[[ Given information, beginning ]]

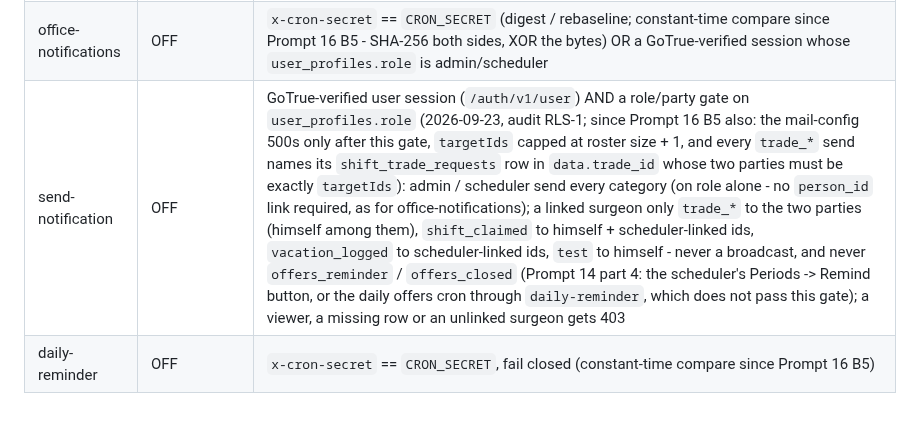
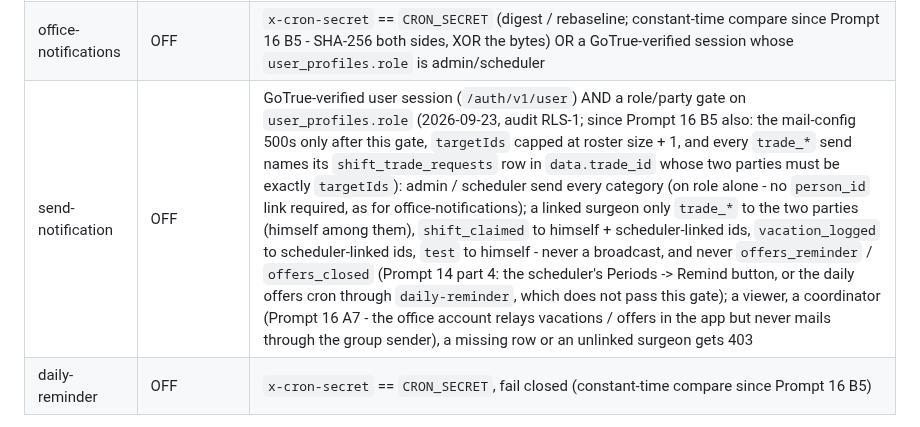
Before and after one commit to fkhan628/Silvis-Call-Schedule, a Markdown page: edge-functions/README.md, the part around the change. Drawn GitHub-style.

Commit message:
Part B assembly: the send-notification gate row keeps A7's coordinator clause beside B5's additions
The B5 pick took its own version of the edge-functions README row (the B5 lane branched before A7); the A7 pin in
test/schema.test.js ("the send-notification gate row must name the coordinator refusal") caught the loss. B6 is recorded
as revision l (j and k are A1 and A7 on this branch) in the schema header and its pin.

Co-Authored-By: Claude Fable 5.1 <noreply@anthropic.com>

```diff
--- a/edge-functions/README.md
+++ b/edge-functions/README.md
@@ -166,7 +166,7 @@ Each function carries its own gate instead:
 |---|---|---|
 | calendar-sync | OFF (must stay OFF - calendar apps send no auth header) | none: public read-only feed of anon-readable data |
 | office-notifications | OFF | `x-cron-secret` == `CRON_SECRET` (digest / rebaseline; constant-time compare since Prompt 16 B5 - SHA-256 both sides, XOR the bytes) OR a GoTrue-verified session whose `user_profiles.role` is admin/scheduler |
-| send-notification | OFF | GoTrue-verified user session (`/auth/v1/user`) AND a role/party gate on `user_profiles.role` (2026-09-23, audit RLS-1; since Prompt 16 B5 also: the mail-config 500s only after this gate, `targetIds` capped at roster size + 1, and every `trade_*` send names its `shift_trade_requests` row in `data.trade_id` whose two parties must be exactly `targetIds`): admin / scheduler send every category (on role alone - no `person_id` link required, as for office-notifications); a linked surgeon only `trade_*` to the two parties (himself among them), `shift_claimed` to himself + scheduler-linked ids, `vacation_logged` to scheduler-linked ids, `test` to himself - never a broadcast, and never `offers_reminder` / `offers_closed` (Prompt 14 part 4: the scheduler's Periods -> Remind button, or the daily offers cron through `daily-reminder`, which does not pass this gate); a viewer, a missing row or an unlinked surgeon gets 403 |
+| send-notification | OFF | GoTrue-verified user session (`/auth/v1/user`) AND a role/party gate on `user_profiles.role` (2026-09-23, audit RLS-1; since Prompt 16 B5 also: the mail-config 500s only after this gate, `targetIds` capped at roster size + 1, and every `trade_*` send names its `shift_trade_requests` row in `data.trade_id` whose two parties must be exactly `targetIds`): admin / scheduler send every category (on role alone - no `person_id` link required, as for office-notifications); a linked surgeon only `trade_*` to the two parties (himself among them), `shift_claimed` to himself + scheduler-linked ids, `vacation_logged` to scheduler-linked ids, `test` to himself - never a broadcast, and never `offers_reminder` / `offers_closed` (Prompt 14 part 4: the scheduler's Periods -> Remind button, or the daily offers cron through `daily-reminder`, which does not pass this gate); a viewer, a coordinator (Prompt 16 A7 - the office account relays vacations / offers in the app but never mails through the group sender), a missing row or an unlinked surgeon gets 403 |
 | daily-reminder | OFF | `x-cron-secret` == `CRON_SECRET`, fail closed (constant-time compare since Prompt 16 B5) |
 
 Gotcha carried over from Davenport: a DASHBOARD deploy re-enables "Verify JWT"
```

[[ Given information, end ]]
[[ Given information, beginning ]]

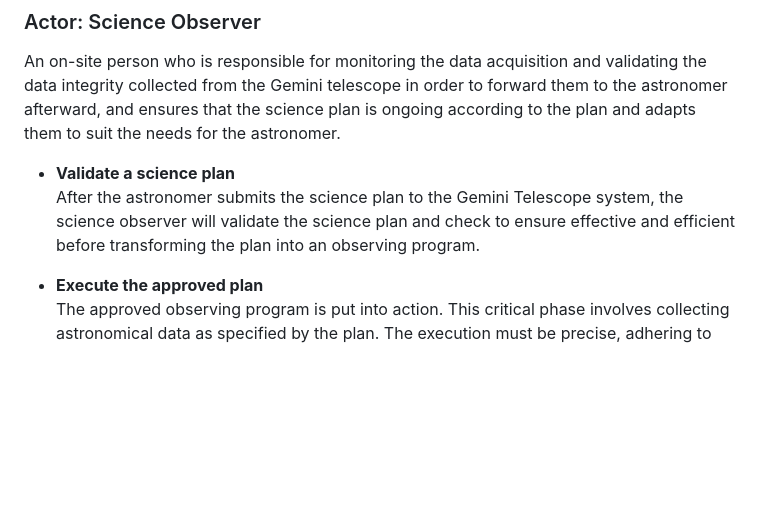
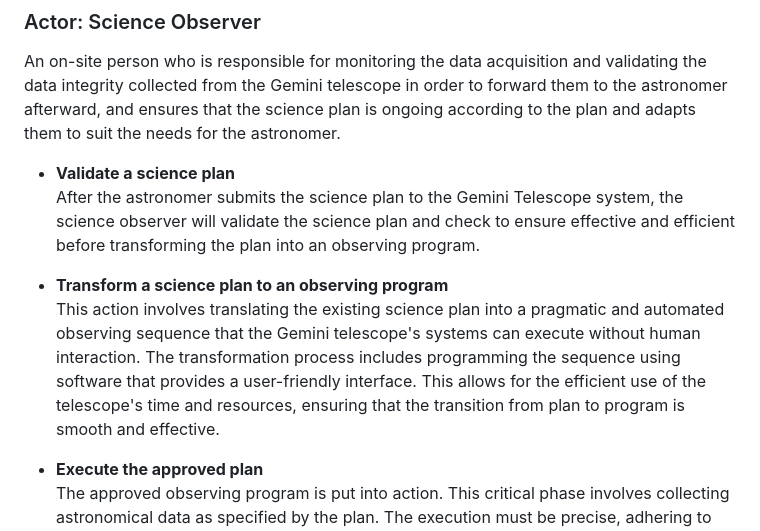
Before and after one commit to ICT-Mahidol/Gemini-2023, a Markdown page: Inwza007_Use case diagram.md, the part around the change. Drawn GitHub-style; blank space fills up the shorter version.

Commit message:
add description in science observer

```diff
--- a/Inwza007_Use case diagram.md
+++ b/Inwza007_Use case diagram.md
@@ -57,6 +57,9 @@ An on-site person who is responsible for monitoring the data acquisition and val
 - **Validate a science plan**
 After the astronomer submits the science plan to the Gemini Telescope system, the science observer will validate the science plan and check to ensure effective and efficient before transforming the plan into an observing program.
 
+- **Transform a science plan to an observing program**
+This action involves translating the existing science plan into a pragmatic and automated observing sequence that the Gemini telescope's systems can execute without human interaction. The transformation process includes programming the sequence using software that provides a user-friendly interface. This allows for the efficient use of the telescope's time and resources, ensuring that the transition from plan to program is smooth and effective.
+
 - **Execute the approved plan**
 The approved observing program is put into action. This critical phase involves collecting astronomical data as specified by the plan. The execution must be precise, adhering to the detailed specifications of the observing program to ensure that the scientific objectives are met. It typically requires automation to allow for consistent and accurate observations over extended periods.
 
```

[[ Given information, end ]]

- _Work order_
Make a copy of each line in the records that has the word "case".

- _Response to this exercise_
Before and after one commit to ICT-Mahidol/Gemini-2023, a Markdown page: Inwza007_Use case diagram.md, the part around the change. Drawn GitHub-style; blank space fills up the shorter version.
--- a/Inwza007_Use case diagram.md
+++ b/Inwza007_Use case diagram.md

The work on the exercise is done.